Carmen Cavallaro born 6 May 1913


Carmen Cavallaro (May 6, 1913 – October 12, 1989) was an American pianist born in New York. He established himself as one of the most accomplished and admired light music pianists of his generation.

Known as the “Poet of the Piano”, Carmen Cavallaro showed a gift for music from age 3, picking out tunes on a toy piano. His parents were encouraged by a friend to develop the child’s musical talents and he studied classical piano in the United States. As a young pianist, he toured Europe performing in many capitals.

In 1933, Cavallaro joined the jazz band of Al Kavelin, where he quickly became the featured soloist. After four years he switched to a series of other  big bands, including Rudy Vallee's in 1937. He also worked briefly with Enrico Madriguera and Abe Lyman.

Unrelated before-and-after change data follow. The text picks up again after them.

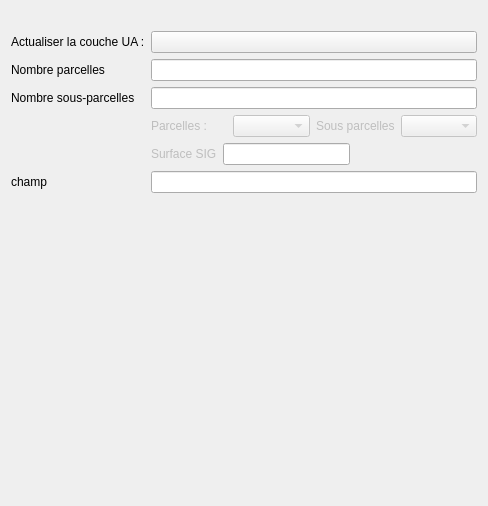
Qt form qsequoia2/modules/table_check/table_check.ui (SequoiApp/Qsequoia2) before a commit.
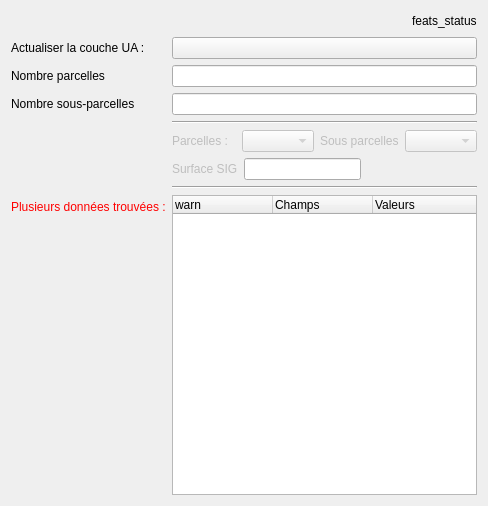
The same form after that commit.

Commit message: add UA check methodes

What changed in the file:
```diff
--- a/qsequoia2/modules/table_check/table_check.ui
+++ b/qsequoia2/modules/table_check/table_check.ui
@@ -14,6 +14,37 @@
    <string>Form</string>
   </property>
   <layout class="QFormLayout" name="formLayout">
+   <item row="0" column="1">
+    <layout class="QHBoxLayout" name="horizontalLayout">
+     <item>
+      <widget class="QLabel" name="lbl_ua_status">
+       <property name="text">
+        <string/>
+       </property>
+      </widget>
+     </item>
+     <item>
+      <spacer name="horizontalSpacer">
+       <property name="orientation">
+        <enum>Qt::Horizontal</enum>
+       </property>
+       <property name="sizeHint" stdset="0">
+        <size>
+         <width>40</width>
+         <height>20</height>
+        </size>
+       </property>
+      </spacer>
+     </item>
+     <item>
+      <widget class="QLabel" name="lbl_feats_status">
+       <property name="text">
+        <string>feats_status</string>
+       </property>
+      </widget>
+     </item>
+    </layout>
+   </item>
    <item row="1" column="0">
     <widget class="QLabel" name="lbl_refresh">
      <property name="text">
@@ -57,40 +88,6 @@
     </widget>
    </item>
    <item row="5" column="1">
-    <layout class="QHBoxLayout" name="horizontalLayout_6">
-     <item>
-      <widget class="QLabel" name="lbl_surf">
-       <property name="enabled">
-        <bool>false</bool>
-       </property>
-       <property name="text">
-        <string>Surface SIG</string>
-       </property>
-      </widget>
-     </item>
-     <item>
-      <widget class="QLineEdit" name="le_surf">
-       <property name="readOnly">
-        <bool>true</bool>
-       </property>
-      </widget>
-     </item>
-     <item>
-      <spacer name="horizontalSpacer_4">
-       <property name="orientation">
-        <enum>Qt::Horizontal</enum>
-       </property>
-       <property name="sizeHint" stdset="0">
-        <size>
-         <width>40</width>
-         <height>20</height>
-        </size>
-       </property>
-      </spacer>
-     </item>
-    </layout>
-   </item>
-   <item row="4" column="1">
     <layout class="QHBoxLayout" name="horizontalLayout_3">
      <item>
       <widget class="QLabel" name="lbl_pf">
@@ -128,20 +125,77 @@
      </item>
     </layout>
    </item>
-   <item row="6" column="0">
-    <widget class="QLabel" name="lb_champ">
-     <property name="text">
-      <string>champ</string>
-     </property>
-    </widget>
-   </item>
    <item row="6" column="1">
-    <widget class="QLineEdit" name="le_data"/>
+    <layout class="QHBoxLayout" name="horizontalLayout_6">
+     <item>
+      <widget class="QLabel" name="lbl_surf">
+       <property name="enabled">
+        <bool>false</bool>
+       </property>
+       <property name="text">
+        <string>Surface SIG</string>
+       </property>
+      </widget>
+     </item>
+     <item>
+      <widget class="QLineEdit" name="le_surf">
+       <property name="readOnly">
+        <bool>true</bool>
+       </property>
+      </widget>
+     </item>
+     <item>
+      <spacer name="horizontalSpacer_4">
+       <property name="orientation">
+        <enum>Qt::Horizontal</enum>
+       </property>
+       <property name="sizeHint" stdset="0">
+        <size>
+         <width>40</width>
+         <height>20</height>
+        </size>
+       </property>
+      </spacer>
+     </item>
+    </layout>
    </item>
-   <item row="0" column="1">
-    <widget class="QLabel" name="lbl_ua_status">
+   <item row="8" column="0">
+    <widget class="QLabel" name="lbl_errors">
      <property name="text">
-      <string/>
+      <string>&lt;html&gt;&lt;head/&gt;&lt;body&gt;&lt;p&gt;&lt;span style=&quot; color:#ff0000;&quot;&gt;Plusieurs données trouvées :&lt;/span&gt;&lt;/p&gt;&lt;/body&gt;&lt;/html&gt;</string>
+     </property>
+    </widget>
+   </item>
+   <item row="8" column="1">
+    <widget class="QTreeWidget" name="tree_checker">
+     <column>
+      <property name="text">
+       <string>warn</string>
+      </property>
+     </column>
+     <column>
+      <property name="text">
+       <string>Champs</string>
+      </property>
+     </column>
+     <column>
+      <property name="text">
+       <string>Valeurs</string>
+      </property>
+     </column>
+    </widget>
+   </item>
+   <item row="4" column="1">
+    <widget class="Line" name="line">
+     <property name="orientation">
+      <enum>Qt::Horizontal</enum>
+     </property>
+    </widget>
+   </item>
+   <item row="7" column="1">
+    <widget class="Line" name="line_2">
+     <property name="orientation">
+      <enum>Qt::Horizontal</enum>
      </property>
     </widget>
    </item>
```
Left out of the diff: 4 changed lines with no effect on the pictures. The commit also changes 2 other files.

Starting his own band, a five-piece combo, in St. Louis in 1939, his popularity grew and his group expanded into a 14-piece orchestra, releasing some 19 albums for Decca over the years. Although his band traveled the country and played in all the top spots, he made a particular impact at the Mark Hopkins Hotel in San Francisco, which became a favourite venue, and which many years later, was to be re-visited in the same way by George Shearing and Mel Torme. Other venues where he drew large and devoted audiences included New York’s Waldorf-Astoria, Chicago’s Palmer House and the Los Angeles’ Coconut Grove. In 1963, he had a million seller hit with the song Sukiyaki.

Cavallaro developed a piano style of glittering and rippling arpeggios to augment his melody, which was often arranged in thick and lush triple and quadruple octave chords. His musical interests and arrangements included dance music, particularly Latin rhythms, tangos and strict tempo dancing styles, as well as some pop and jazz arrangements of classical melodies.In this, he is often cited as being influenced by pianist Eddy Duchin. Liberace was greatly influenced by both Cavallaro and Duchin. All three shared a propensity for arranging classical piano themes in a pop idiom.

  Here's "It's All Right With Me" from his 1962 LP Swingin' Easy

Cavallaro also became famous through the medium of radio and film, firstly with his regular program on NBC during the 1940’s, The Schaeffer Parade, of which he was the host and later in films where he played himself, starting with Hollywood Canteen (1944), then Diamond Horseshoe (1945) and Out of This World (1945). His most celebrated film achievement was playing the piano music for actor Tyrone Power’s hands to mime, in The Eddy Duchin Story (1956).Over the years he made numerous albums, and was still making occasional appearances in the 80s, headlining with Helen O'Connell at the Columbus Palace Theatre's 60th Anniversary show in 1986.

Carmen Cavallaro died from cancer in 1989 in Columbus, Ohio. (Info from Wikipedia. MP3 & scan from Manicmark blog.) 

1 comment:

boppinbob said...

For Carmen Cavallaro - With That Latin Beat (1958) go here:

For Carmen Cavallaro - Dancing In The Dark (1959) go here:

01 - Dancing in the dark
02 - The very thought of you
03 - If I had you
04 - Smoke gets in your eyes
05 - Falling in love with love
06 - Stairway to the stars
07 - Cocktails for two
08 - Lover
09 - Alone together
10 - You're mine you
11 - September song
12 - Always in my heart

For Carmen Cavallero - Tonight We Love (1969) go here:

01-Tonight We Love
03-Someone To Watch Over Me
05-Dream Of Love
06-The Nearness Of You
07-Your Home Is In My Arms
08-Our Love
09-I Concentrate On You
10-It's All Right With Me

For Carmen Cavallero 30 mp3's go here: